=== What is needed ===
After finding the line with "FTS5 + sqlite-vec)]" in the entries below, retype exactly each line from there through the line with "Jira / third party]", including that final line.

Content revision data
◇ ◇ ◇ ◇ ◇ ◇ ◇

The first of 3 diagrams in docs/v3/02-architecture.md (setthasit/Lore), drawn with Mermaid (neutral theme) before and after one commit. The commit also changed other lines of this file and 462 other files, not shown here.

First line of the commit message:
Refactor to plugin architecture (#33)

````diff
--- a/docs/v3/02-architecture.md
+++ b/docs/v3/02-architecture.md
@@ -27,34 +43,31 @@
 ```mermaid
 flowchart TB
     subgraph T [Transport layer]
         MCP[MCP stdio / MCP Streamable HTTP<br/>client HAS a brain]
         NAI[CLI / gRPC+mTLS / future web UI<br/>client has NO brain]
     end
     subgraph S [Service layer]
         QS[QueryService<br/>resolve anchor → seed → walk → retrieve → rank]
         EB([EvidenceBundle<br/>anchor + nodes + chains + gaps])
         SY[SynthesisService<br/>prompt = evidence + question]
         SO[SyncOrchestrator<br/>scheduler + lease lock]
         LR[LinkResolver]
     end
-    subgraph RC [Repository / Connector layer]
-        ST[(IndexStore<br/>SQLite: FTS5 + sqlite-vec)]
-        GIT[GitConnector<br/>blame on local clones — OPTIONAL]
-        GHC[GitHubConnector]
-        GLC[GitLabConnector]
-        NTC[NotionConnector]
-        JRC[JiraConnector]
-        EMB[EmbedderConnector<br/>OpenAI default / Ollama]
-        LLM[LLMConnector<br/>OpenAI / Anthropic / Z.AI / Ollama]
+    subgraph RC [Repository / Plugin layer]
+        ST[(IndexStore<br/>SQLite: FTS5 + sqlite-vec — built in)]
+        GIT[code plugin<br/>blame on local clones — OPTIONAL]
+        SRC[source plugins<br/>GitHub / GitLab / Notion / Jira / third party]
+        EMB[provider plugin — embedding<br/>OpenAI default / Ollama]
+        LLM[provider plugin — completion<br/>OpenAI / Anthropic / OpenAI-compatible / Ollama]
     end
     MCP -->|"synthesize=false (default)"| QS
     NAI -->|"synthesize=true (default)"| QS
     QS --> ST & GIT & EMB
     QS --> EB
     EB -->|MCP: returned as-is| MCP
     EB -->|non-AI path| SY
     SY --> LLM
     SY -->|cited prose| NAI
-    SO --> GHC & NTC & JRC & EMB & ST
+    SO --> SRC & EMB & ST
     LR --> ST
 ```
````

◇ ◇ ◇ ◇ ◇ ◇ ◇

=== Problem solution ===
-        ST[(IndexStore<br/>SQLite: FTS5 + sqlite-vec)]
-        GIT[GitConnector<br/>blame on local clones — OPTIONAL]
-        GHC[GitHubConnector]
-        GLC[GitLabConnector]
-        NTC[NotionConnector]
-        JRC[JiraConnector]
-        EMB[EmbedderConnector<br/>OpenAI default / Ollama]
-        LLM[LLMConnector<br/>OpenAI / Anthropic / Z.AI / Ollama]
+    subgraph RC [Repository / Plugin layer]
+        ST[(IndexStore<br/>SQLite: FTS5 + sqlite-vec — built in)]
+        GIT[code plugin<br/>blame on local clones — OPTIONAL]
+        SRC[source plugins<br/>GitHub / GitLab / Notion / Jira / third party]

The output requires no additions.